Exercise: Give back the full set of entries exactly, keeping each line intact.

Items from a data source:
- - - -
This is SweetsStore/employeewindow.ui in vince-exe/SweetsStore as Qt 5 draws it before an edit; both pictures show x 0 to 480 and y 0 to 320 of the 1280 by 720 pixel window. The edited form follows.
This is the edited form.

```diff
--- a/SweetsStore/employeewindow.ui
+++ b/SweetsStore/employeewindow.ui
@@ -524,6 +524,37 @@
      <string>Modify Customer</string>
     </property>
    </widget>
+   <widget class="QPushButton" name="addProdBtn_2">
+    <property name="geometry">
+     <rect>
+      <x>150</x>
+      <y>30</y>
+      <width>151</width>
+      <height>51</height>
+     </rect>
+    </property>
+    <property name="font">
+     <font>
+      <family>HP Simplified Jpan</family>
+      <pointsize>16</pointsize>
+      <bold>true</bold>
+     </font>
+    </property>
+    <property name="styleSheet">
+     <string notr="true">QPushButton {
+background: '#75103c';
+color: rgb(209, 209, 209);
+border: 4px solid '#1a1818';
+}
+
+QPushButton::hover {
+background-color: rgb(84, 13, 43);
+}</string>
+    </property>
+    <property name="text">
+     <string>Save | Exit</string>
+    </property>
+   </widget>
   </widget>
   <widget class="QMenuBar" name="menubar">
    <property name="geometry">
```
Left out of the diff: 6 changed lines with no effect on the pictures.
- - - -
Written solution:
This is SweetsStore/employeewindow.ui in vince-exe/SweetsStore as Qt 5 draws it before an edit; both pictures show x 0 to 480 and y 0 to 320 of the 1280 by 720 pixel window. The edited form follows.
This is the edited form.

```diff
--- a/SweetsStore/employeewindow.ui
+++ b/SweetsStore/employeewindow.ui
@@ -524,6 +524,37 @@
      <string>Modify Customer</string>
     </property>
    </widget>
+   <widget class="QPushButton" name="addProdBtn_2">
+    <property name="geometry">
+     <rect>
+      <x>150</x>
+      <y>30</y>
+      <width>151</width>
+      <height>51</height>
+     </rect>
+    </property>
+    <property name="font">
+     <font>
+      <family>HP Simplified Jpan</family>
+      <pointsize>16</pointsize>
+      <bold>true</bold>
+     </font>
+    </property>
+    <property name="styleSheet">
+     <string notr="true">QPushButton {
+background: '#75103c';
+color: rgb(209, 209, 209);
+border: 4px solid '#1a1818';
+}
+
+QPushButton::hover {
+background-color: rgb(84, 13, 43);
+}</string>
+    </property>
+    <property name="text">
+     <string>Save | Exit</string>
+    </property>
+   </widget>
   </widget>
   <widget class="QMenuBar" name="menubar">
    <property name="geometry">
```
Left out of the diff: 6 changed lines with no effect on the pictures.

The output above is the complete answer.